• [What the exercise asks]: Each line in the entries below that holds the word "后退让行测试报告" belongs in the answer.

(Edit difference data)
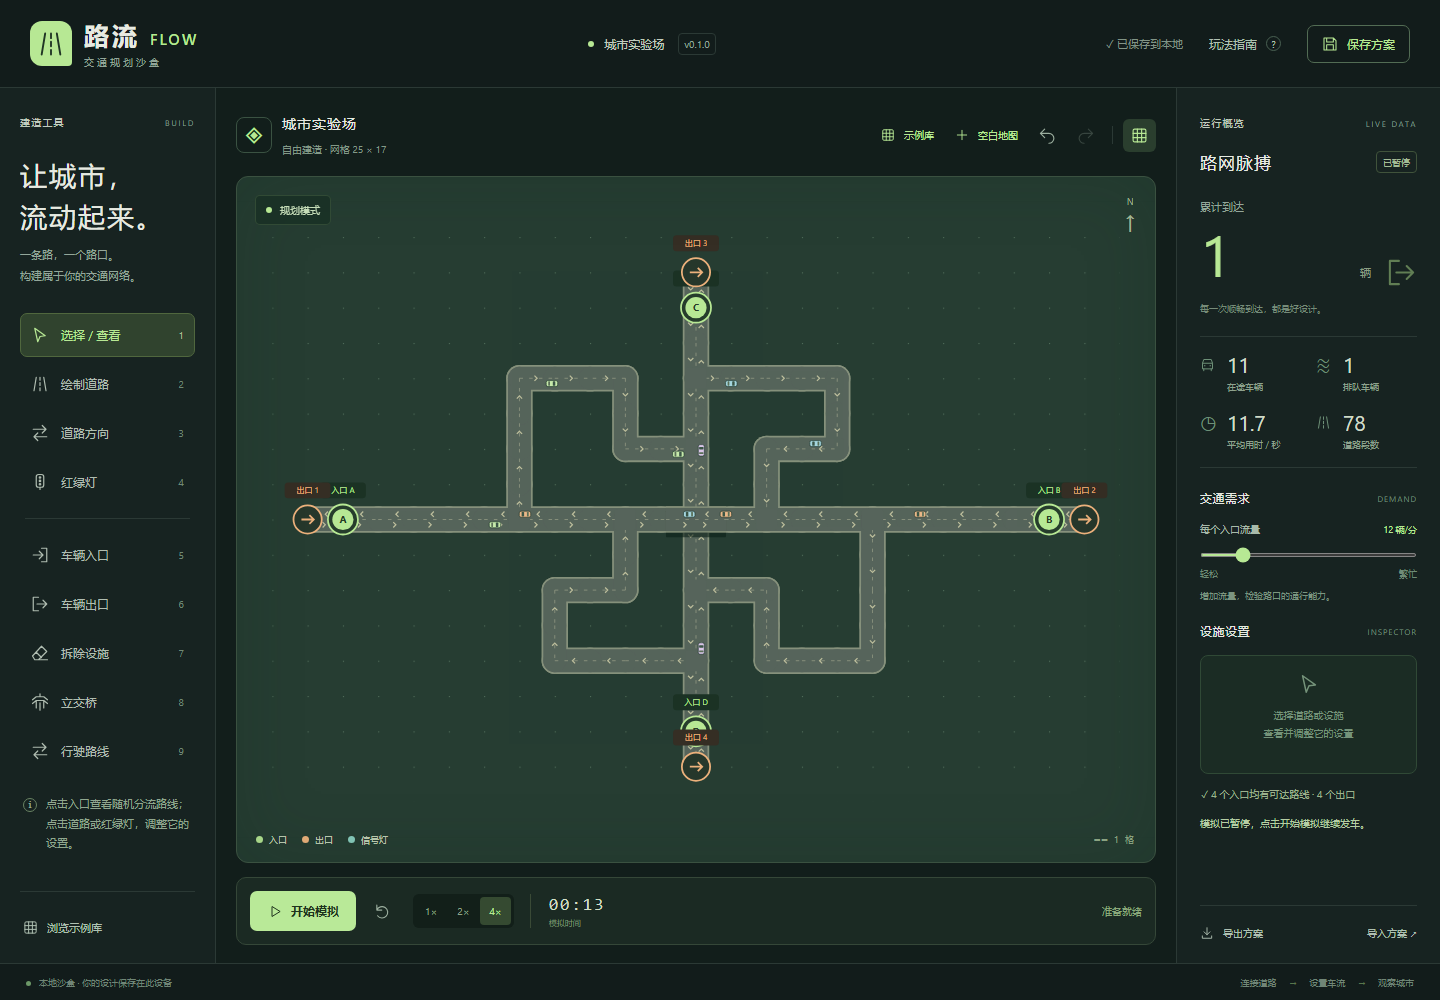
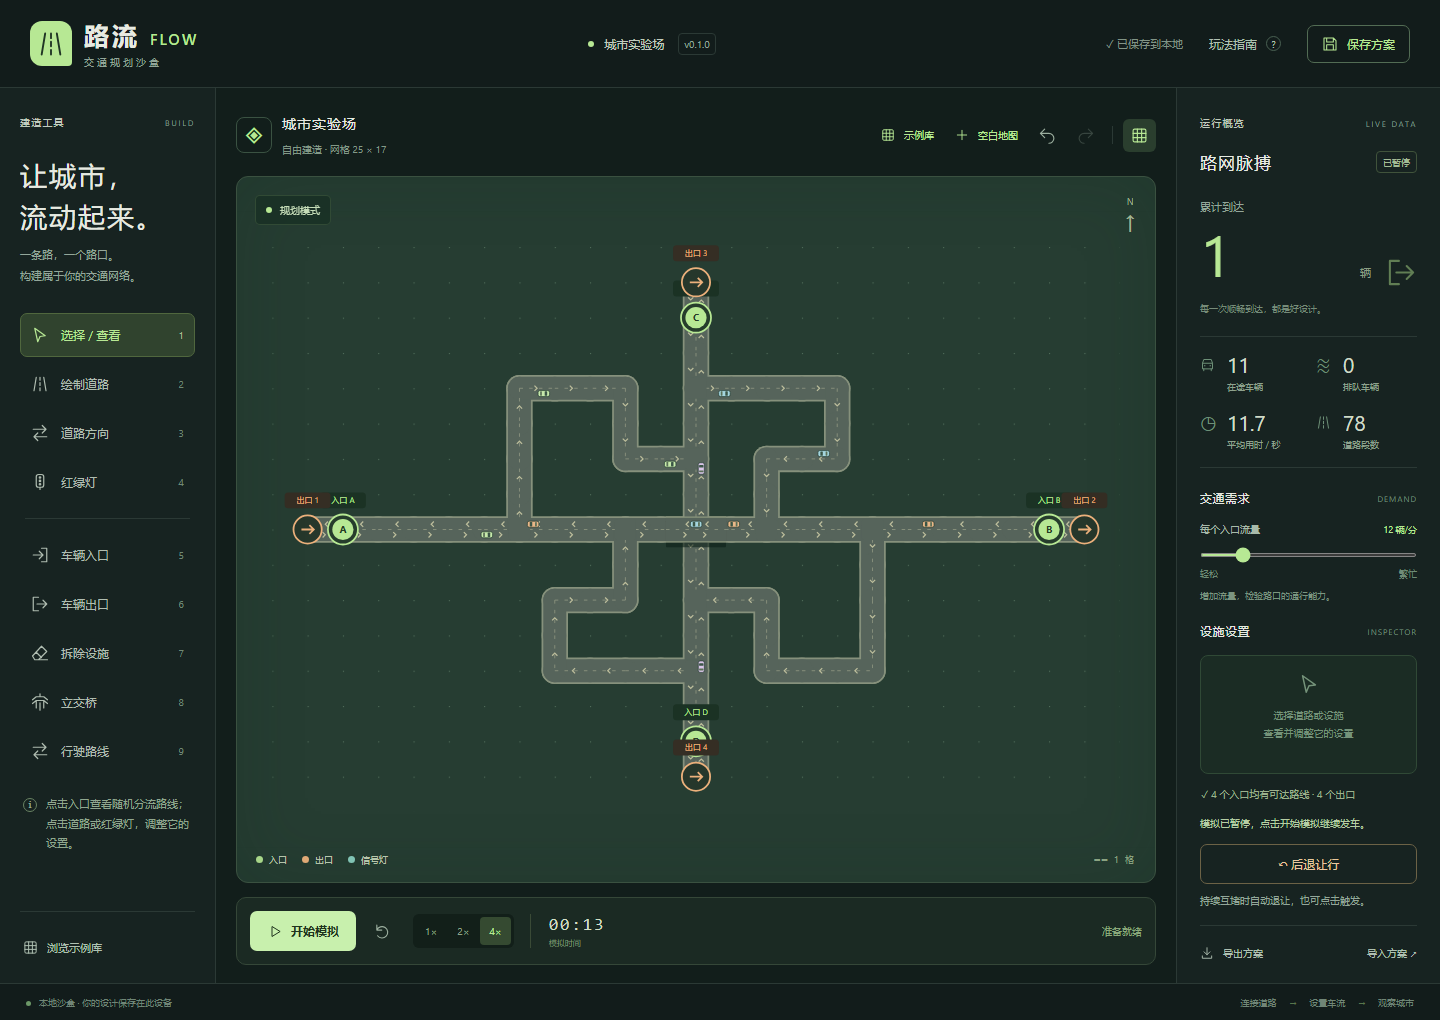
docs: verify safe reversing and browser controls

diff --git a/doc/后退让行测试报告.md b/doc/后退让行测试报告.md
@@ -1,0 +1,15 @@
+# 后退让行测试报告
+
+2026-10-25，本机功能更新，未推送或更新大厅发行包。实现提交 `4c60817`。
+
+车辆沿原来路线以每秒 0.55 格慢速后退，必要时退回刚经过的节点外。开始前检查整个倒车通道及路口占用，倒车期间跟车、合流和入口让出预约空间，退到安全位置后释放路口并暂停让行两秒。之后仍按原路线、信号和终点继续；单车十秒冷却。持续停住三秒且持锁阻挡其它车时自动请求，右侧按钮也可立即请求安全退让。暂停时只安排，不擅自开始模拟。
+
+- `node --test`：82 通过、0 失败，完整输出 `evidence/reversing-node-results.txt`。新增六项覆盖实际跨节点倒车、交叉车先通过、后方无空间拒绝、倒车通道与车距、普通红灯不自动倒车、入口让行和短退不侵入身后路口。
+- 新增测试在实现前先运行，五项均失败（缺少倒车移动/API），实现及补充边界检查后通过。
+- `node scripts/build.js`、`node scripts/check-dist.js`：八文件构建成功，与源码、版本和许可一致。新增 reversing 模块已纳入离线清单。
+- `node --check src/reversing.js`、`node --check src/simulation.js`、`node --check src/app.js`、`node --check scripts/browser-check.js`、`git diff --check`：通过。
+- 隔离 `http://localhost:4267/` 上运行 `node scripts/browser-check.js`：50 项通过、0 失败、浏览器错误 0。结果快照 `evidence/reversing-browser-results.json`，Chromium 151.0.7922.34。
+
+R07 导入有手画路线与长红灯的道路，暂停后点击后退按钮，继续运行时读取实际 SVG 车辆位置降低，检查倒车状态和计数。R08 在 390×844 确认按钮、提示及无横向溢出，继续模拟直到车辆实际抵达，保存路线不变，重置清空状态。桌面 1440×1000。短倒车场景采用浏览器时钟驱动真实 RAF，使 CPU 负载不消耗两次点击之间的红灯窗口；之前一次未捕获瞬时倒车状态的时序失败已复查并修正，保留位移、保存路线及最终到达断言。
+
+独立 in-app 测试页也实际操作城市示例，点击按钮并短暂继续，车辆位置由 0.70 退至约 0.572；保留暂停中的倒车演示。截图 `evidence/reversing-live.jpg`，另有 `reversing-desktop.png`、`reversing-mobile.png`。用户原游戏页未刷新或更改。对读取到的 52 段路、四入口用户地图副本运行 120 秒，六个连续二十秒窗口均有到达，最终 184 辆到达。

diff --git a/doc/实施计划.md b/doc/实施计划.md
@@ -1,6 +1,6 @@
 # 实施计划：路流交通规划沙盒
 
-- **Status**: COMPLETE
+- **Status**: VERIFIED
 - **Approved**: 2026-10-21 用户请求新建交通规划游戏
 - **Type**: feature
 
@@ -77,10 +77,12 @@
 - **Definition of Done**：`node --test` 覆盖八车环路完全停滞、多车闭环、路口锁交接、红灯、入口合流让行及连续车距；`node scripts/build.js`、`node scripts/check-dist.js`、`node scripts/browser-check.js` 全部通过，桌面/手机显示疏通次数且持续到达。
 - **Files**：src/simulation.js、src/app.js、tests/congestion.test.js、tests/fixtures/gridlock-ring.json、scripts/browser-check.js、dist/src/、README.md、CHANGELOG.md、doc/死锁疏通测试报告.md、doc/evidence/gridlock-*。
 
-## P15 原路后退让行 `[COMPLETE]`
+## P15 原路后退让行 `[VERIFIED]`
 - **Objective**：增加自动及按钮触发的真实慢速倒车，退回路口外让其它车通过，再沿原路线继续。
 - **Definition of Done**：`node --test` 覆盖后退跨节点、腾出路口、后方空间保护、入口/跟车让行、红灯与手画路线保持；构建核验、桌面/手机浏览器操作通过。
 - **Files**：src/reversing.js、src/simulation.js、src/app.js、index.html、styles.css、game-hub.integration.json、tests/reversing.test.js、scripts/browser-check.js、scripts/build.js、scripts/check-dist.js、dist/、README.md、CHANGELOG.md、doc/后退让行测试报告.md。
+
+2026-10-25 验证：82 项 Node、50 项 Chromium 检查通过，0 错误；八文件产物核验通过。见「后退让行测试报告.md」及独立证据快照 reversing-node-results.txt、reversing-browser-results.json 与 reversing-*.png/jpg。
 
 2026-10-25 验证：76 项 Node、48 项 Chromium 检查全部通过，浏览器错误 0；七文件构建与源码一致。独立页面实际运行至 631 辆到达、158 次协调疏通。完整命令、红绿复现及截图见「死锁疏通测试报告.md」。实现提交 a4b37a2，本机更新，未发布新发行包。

• [Result for this exercise]:
diff --git a/doc/后退让行测试报告.md b/doc/后退让行测试报告.md
+# 后退让行测试报告
 - **Files**：src/reversing.js、src/simulation.js、src/app.js、index.html、styles.css、game-hub.integration.json、tests/reversing.test.js、scripts/browser-check.js、scripts/build.js、scripts/check-dist.js、dist/、README.md、CHANGELOG.md、doc/后退让行测试报告.md。
+2026-10-25 验证：82 项 Node、50 项 Chromium 检查通过，0 错误；八文件产物核验通过。见「后退让行测试报告.md」及独立证据快照 reversing-node-results.txt、reversing-browser-results.json 与 reversing-*.png/jpg。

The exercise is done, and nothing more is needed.